INPUT DATA »
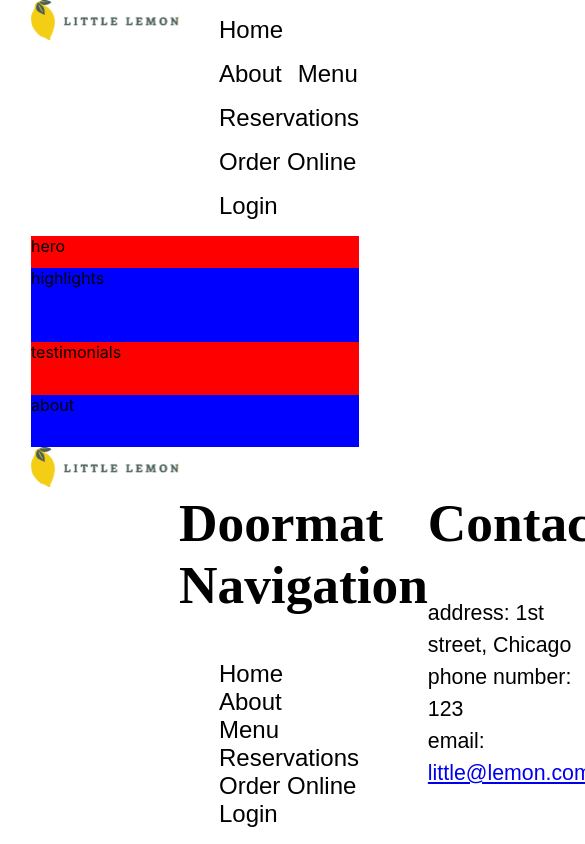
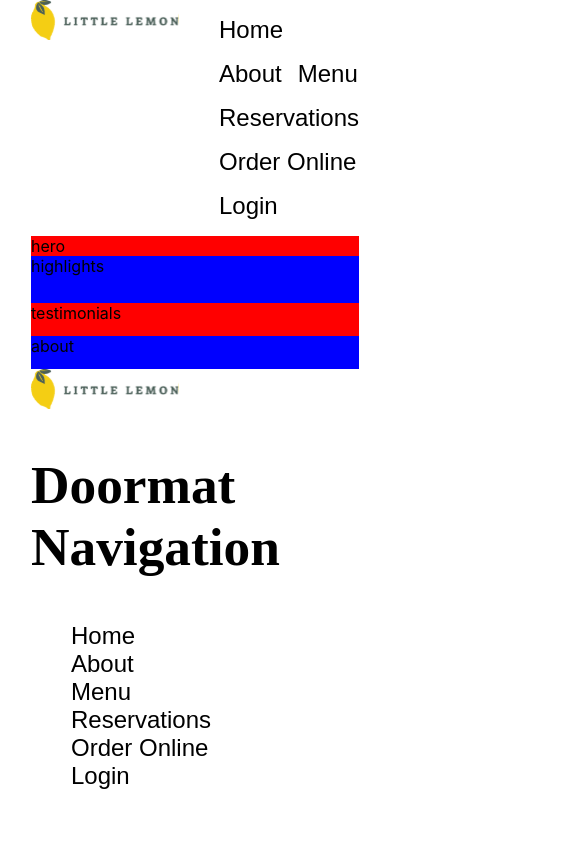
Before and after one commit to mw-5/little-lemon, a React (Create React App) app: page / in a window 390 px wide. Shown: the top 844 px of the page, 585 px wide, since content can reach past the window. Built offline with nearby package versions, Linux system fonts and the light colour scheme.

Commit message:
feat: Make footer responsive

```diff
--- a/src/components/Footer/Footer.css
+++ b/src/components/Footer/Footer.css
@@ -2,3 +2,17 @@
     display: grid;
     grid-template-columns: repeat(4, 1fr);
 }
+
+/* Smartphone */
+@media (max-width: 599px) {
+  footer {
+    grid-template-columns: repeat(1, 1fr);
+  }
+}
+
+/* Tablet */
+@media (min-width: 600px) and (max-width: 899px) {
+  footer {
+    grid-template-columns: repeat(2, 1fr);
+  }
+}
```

...

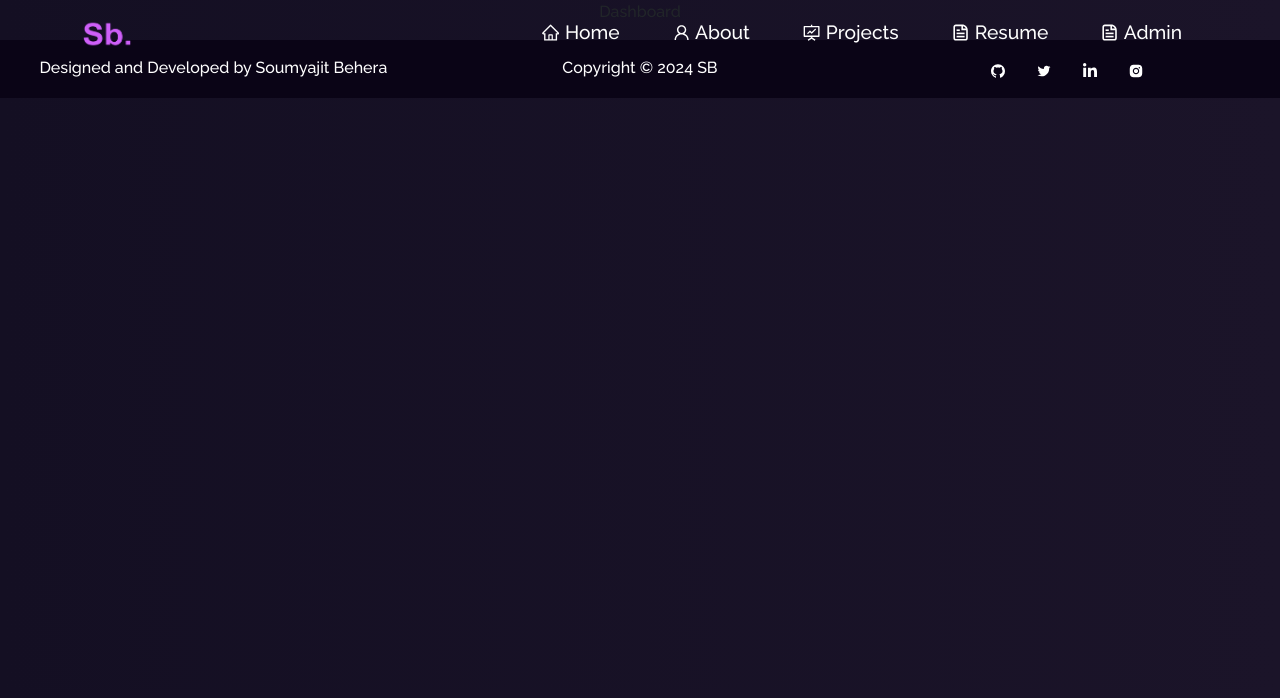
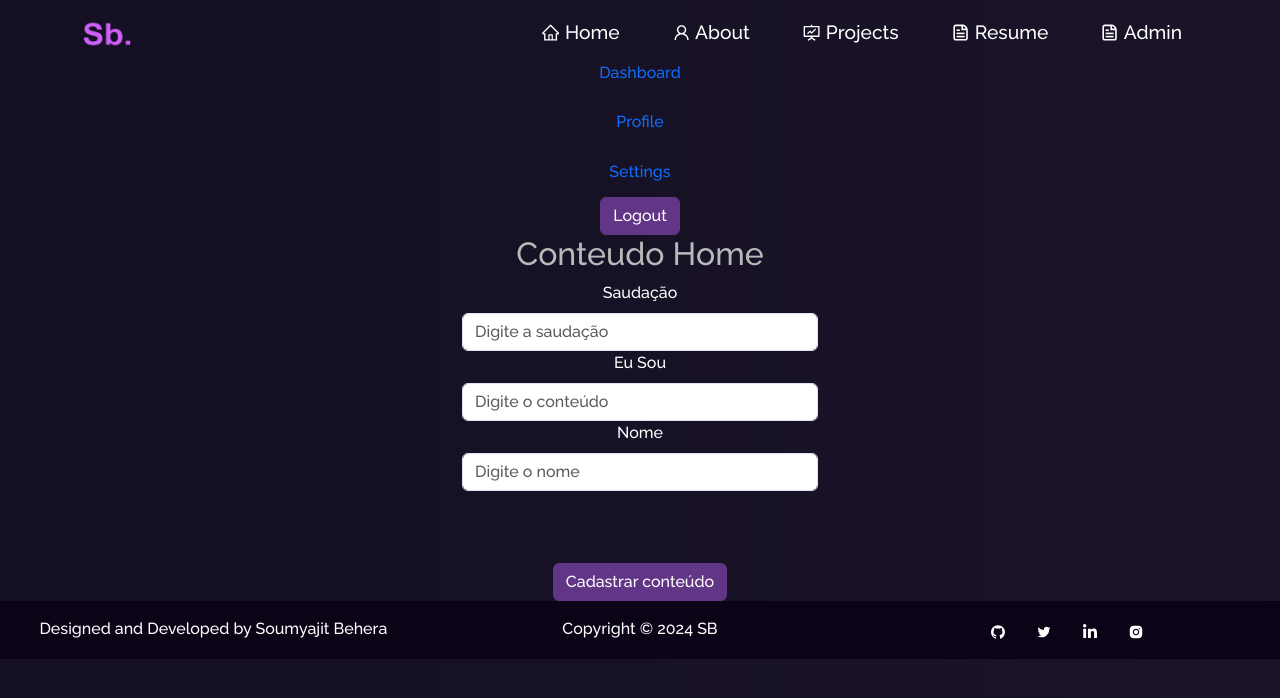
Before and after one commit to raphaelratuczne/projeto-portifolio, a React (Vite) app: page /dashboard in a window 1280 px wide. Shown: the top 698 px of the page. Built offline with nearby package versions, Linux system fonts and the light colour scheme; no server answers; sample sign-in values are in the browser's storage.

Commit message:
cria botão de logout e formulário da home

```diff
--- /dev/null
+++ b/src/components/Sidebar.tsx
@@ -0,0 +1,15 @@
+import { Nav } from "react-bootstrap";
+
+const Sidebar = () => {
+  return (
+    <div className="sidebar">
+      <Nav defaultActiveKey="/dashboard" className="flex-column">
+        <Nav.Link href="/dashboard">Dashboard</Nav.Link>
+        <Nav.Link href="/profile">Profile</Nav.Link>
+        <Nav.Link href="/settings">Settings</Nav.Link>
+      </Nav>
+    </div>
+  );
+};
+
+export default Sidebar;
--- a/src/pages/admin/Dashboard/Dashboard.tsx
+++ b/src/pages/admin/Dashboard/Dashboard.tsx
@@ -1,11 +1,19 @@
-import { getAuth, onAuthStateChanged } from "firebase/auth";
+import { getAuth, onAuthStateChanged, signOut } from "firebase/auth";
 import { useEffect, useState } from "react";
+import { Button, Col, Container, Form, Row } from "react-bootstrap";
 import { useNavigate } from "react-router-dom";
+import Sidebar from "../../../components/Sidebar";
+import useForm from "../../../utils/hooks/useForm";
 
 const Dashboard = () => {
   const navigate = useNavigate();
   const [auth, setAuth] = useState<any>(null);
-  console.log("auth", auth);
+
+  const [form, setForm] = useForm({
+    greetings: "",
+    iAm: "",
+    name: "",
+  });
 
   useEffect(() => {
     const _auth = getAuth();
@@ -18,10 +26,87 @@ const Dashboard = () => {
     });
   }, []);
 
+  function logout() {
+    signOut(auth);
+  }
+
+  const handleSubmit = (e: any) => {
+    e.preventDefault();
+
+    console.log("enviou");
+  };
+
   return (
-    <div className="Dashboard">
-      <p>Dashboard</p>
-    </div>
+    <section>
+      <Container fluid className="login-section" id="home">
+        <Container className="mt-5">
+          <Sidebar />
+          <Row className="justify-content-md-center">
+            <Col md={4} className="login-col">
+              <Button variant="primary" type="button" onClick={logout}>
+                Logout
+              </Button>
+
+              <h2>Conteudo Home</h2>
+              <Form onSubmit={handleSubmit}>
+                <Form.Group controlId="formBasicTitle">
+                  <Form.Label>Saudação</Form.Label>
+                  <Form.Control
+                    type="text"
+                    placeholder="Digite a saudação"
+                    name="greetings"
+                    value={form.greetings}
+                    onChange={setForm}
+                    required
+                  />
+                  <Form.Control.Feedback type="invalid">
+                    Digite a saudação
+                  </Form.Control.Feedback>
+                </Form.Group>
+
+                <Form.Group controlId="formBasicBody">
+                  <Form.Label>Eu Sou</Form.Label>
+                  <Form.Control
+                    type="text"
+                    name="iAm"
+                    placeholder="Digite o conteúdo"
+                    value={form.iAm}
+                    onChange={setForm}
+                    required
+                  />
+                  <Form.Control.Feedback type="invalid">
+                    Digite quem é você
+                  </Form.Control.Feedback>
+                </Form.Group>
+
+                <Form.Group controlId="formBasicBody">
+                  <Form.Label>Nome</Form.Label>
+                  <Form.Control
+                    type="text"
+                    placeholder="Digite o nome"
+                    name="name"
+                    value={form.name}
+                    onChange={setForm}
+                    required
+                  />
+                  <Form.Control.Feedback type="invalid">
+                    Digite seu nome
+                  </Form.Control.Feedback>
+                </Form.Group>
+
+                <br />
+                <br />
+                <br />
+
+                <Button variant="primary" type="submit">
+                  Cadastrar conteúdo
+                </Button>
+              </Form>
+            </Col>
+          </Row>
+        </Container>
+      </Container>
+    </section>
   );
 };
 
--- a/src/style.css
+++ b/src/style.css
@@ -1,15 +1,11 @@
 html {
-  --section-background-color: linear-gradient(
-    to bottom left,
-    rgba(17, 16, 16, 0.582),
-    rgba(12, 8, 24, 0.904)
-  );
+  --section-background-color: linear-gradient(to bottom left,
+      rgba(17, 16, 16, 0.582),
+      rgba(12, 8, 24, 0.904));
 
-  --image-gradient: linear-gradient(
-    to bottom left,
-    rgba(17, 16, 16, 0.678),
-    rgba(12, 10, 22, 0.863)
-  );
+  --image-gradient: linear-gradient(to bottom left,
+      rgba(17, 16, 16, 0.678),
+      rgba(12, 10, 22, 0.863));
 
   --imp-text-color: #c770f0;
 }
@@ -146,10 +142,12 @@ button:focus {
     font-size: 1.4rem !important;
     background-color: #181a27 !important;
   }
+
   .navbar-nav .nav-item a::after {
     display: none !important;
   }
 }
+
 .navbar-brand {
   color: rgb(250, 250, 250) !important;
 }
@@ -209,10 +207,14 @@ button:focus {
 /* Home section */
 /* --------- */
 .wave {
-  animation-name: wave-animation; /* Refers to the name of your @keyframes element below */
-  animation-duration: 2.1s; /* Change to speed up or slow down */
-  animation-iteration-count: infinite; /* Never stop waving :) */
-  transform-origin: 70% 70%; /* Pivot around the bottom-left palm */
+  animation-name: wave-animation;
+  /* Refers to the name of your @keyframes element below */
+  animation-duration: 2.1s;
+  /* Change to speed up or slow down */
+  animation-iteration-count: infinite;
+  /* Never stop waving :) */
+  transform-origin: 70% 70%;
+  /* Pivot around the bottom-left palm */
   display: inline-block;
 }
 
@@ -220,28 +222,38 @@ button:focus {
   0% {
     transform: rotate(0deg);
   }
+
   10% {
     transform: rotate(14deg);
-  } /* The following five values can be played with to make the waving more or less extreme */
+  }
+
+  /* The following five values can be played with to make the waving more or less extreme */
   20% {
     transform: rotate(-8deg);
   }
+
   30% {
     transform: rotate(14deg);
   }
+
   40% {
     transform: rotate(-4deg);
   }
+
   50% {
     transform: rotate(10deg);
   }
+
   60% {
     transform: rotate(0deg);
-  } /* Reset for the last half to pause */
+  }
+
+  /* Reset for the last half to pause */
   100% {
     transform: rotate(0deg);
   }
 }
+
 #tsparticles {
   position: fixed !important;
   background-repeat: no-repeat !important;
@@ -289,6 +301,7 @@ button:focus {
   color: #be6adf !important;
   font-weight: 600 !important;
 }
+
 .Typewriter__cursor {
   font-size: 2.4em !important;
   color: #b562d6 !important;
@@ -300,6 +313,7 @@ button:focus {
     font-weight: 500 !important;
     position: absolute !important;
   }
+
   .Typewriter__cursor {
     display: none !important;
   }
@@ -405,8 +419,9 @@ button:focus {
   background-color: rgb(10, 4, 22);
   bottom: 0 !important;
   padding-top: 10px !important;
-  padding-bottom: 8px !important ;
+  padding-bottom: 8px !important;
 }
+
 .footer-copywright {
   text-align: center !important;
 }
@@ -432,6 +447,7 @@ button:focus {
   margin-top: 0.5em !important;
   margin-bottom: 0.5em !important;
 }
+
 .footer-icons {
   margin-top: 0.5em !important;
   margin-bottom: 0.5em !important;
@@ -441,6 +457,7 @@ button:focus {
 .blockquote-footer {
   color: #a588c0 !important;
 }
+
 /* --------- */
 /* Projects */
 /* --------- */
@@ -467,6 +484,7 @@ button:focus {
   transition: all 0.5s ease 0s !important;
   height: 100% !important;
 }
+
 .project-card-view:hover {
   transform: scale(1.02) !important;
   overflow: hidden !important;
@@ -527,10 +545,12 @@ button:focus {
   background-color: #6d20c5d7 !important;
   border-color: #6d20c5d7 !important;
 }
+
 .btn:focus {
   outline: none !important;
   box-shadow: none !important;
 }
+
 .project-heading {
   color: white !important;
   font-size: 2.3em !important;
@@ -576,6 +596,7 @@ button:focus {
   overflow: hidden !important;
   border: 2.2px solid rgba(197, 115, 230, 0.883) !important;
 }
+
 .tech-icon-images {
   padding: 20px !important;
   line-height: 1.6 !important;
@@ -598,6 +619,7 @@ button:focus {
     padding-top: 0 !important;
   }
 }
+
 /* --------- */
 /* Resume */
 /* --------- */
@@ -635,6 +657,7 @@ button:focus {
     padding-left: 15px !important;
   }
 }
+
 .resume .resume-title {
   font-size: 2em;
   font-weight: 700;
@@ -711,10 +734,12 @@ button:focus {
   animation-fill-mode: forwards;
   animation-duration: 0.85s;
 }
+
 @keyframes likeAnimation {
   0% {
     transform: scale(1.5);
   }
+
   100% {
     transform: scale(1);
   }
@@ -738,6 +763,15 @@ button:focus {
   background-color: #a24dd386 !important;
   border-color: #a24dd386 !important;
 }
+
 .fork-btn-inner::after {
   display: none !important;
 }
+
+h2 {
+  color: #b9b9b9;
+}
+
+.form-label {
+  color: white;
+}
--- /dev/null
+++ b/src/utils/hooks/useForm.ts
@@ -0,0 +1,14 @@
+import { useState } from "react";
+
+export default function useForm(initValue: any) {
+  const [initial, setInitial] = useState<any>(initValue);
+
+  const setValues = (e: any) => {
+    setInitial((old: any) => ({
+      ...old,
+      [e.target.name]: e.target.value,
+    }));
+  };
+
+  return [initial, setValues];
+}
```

YOUR TASK »
Which of the lines above carry the string "className"? Pick them out and copy them.

ANSWER TO THE PROBLEM »
+    <div className="sidebar">
+      <Nav defaultActiveKey="/dashboard" className="flex-column">
-    <div className="Dashboard">
+      <Container fluid className="login-section" id="home">
+        <Container className="mt-5">
+          <Row className="justify-content-md-center">
+            <Col md={4} className="login-col">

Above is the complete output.